The Quantified Self is a global collaboration of users and tool-makers interested in the personal meaning of personal data. There are now Quantified Self groups in more than twenty cities around the world. Our inspiration is the Homebrew Computer Club. Once upon a time, computers were thought to be useful only for scientists, managers, and planners. But a few people saw things differently: they argued that computers were for all of us. That notion seemed very strange. What would an ordinary person do with a computer? But it turned out that the personal uses of computers were not just an important use, but the most important use.
We at the Quantified Self think of data the same way. Nearly every day, we hear about a new system to track human behavior. There is sensor-based tracking of sleep, activity, location, heart rate, blood glucose, metabolism, even facial expression. There are web services to track mood, diet, menstrual cycle, productivity, and cognition. (This is just a sample, to give a sense of range, and not an endorsement of any particular approach.) Often, when I talk to my friends in the health care field, they are eager to know how exploring these tools might be justified in conventional health care terms: return on investment, treatment outcomes, patient compliance, etc. This managerial view of data is part of the important conversation that happens every day on the The Health Care Blog. But for the remainder of this post, I’d like to ask you put these questions aside. Seeing something of the big culture change happening outside health care might prove useful for solving some of the seemingly intractable problems inside it.
There are three reasons people track themselves:
They have a specific goal, such as losing weight, keeping fit, sleeping better, ameliorating a chronic condition, or training for an athletic competition.
They are generally curious. Surprisingly often, people find their tracking data valuable even in the absence of narrowly-defined utility. These self-trackers see their data as a kind of mirror on the self, helpful in maintaining overall self-awareness. (Like keeping a diary.)

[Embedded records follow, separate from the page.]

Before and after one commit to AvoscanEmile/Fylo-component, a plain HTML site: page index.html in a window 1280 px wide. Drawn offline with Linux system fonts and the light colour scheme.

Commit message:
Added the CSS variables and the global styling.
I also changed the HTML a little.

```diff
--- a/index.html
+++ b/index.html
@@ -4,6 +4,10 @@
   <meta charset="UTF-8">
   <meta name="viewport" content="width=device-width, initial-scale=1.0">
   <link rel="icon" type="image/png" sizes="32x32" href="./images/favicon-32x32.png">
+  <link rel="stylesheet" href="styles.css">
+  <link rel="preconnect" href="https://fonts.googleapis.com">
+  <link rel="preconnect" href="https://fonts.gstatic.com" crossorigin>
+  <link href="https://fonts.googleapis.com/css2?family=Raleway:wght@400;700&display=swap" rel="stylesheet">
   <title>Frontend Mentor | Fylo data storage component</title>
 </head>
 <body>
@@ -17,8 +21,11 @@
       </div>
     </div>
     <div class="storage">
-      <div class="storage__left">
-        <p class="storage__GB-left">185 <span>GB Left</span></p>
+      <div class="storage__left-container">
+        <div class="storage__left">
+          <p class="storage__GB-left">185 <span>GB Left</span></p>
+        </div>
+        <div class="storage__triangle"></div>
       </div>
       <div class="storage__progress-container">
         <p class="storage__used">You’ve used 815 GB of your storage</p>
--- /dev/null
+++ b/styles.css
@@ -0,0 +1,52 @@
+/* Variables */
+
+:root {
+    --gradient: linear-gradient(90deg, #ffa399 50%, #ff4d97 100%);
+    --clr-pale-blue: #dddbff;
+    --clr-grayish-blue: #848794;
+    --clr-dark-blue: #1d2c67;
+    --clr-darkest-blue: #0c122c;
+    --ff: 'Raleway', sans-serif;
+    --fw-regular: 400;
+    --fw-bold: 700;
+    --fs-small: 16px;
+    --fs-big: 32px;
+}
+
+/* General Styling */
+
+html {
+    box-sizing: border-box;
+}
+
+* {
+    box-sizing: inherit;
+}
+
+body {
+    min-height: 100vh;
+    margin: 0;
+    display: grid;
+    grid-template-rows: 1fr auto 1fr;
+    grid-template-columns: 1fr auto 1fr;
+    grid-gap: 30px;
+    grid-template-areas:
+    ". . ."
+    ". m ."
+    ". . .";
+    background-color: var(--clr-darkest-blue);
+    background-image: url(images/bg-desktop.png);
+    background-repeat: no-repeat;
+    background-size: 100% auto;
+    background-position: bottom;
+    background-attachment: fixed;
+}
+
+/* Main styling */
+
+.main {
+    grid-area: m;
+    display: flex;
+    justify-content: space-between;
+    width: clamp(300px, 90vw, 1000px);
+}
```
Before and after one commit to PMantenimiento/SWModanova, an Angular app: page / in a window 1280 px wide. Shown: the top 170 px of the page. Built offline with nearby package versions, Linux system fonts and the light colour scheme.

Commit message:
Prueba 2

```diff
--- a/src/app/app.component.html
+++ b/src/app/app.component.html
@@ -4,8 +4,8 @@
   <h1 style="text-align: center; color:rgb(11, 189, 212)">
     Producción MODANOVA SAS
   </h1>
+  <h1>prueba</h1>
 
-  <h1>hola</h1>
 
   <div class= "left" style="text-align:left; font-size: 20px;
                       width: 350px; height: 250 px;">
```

They want to establish a baseline with which to measure future changes. This often goes along with a belief that the data will become more powerful over time. Personal data, in this sense, is an investment that will pay off in the future, and is part of an exploratory, pioneering worldview.Continue reading…